┌────────

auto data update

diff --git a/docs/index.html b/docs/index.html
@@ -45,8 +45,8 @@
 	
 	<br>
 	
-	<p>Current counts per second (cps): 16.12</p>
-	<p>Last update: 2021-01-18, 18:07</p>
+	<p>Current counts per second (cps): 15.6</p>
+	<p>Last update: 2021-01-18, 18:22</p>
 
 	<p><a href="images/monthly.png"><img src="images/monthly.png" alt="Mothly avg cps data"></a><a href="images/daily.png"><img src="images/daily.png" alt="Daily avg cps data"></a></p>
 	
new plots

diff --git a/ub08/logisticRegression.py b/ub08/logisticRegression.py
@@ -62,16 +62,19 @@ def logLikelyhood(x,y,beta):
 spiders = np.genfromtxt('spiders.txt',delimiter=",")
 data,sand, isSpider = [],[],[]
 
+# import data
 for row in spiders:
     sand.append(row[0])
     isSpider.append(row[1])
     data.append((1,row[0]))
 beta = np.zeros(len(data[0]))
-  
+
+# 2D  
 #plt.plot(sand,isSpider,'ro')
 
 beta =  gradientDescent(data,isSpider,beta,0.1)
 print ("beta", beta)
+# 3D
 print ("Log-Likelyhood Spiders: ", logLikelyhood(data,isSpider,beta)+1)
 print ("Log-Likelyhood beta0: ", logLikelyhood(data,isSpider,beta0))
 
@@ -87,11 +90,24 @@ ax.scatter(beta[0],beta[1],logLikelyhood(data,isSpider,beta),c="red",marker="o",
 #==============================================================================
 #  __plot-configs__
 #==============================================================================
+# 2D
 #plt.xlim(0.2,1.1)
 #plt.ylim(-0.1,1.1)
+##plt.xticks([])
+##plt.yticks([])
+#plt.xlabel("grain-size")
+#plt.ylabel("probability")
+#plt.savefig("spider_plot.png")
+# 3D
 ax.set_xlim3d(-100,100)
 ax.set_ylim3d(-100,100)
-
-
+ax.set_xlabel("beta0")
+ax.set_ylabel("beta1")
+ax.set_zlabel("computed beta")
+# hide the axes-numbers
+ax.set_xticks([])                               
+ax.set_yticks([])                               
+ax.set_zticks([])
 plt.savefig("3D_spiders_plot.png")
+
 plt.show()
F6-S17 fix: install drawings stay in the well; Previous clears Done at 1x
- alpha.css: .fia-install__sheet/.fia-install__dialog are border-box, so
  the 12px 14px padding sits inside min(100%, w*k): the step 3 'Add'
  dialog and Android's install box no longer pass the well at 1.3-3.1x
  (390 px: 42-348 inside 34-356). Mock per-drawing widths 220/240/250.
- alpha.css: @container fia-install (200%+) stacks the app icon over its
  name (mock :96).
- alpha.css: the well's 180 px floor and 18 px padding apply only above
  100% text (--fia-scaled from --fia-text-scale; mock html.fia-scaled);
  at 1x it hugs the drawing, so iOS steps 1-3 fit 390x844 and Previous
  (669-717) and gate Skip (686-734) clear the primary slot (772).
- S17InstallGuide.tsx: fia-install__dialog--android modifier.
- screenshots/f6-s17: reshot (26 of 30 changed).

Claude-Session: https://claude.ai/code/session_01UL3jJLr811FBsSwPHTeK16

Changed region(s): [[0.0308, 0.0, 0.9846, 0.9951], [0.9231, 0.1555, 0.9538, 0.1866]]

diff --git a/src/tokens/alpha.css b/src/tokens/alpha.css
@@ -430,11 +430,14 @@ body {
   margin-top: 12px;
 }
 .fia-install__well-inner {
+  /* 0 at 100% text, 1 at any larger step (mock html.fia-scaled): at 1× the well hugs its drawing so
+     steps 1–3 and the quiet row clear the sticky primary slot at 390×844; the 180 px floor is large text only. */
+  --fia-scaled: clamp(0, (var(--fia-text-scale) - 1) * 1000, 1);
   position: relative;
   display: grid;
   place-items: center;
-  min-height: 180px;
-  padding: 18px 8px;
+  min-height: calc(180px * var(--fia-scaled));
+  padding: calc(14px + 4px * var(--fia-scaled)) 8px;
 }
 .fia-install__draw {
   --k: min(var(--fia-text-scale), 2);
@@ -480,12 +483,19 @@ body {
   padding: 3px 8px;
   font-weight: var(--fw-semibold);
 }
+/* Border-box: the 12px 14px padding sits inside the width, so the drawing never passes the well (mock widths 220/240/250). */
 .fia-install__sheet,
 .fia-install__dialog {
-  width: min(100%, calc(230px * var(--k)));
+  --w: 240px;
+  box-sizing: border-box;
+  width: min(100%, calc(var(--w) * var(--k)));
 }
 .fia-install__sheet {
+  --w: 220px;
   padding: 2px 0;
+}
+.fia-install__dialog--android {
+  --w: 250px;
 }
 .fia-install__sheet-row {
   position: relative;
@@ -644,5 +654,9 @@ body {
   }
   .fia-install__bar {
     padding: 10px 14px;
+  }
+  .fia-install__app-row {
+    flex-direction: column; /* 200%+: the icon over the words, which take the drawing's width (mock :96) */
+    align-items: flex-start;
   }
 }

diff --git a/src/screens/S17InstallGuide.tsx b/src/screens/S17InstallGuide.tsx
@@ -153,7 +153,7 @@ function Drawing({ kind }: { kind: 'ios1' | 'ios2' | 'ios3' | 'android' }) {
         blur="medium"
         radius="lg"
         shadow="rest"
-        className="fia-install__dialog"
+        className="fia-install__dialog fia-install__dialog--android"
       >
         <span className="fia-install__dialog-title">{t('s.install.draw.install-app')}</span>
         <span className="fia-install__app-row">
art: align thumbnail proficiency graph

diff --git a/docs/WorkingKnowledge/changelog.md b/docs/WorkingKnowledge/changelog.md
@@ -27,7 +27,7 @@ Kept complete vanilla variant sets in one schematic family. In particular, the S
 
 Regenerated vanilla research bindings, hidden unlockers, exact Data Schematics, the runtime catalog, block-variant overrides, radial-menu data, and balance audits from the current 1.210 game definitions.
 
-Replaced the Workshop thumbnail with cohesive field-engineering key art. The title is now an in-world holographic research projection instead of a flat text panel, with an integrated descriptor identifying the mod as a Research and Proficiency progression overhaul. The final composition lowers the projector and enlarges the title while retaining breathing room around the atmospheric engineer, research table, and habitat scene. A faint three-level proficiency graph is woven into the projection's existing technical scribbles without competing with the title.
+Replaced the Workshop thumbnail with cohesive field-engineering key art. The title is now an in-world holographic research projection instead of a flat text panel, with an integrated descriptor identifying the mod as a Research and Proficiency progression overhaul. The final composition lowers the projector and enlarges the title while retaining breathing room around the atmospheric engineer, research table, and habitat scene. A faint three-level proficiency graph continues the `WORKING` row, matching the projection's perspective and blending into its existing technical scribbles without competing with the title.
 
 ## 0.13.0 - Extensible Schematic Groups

└────────

Please copy every line from the entries that includes the word "logLikelyhood".

## Result for this exercise
@@ -62,16 +62,19 @@ def logLikelyhood(x,y,beta):
 print ("Log-Likelyhood Spiders: ", logLikelyhood(data,isSpider,beta)+1)
 print ("Log-Likelyhood beta0: ", logLikelyhood(data,isSpider,beta0))
@@ -87,11 +90,24 @@ ax.scatter(beta[0],beta[1],logLikelyhood(data,isSpider,beta),c="red",marker="o",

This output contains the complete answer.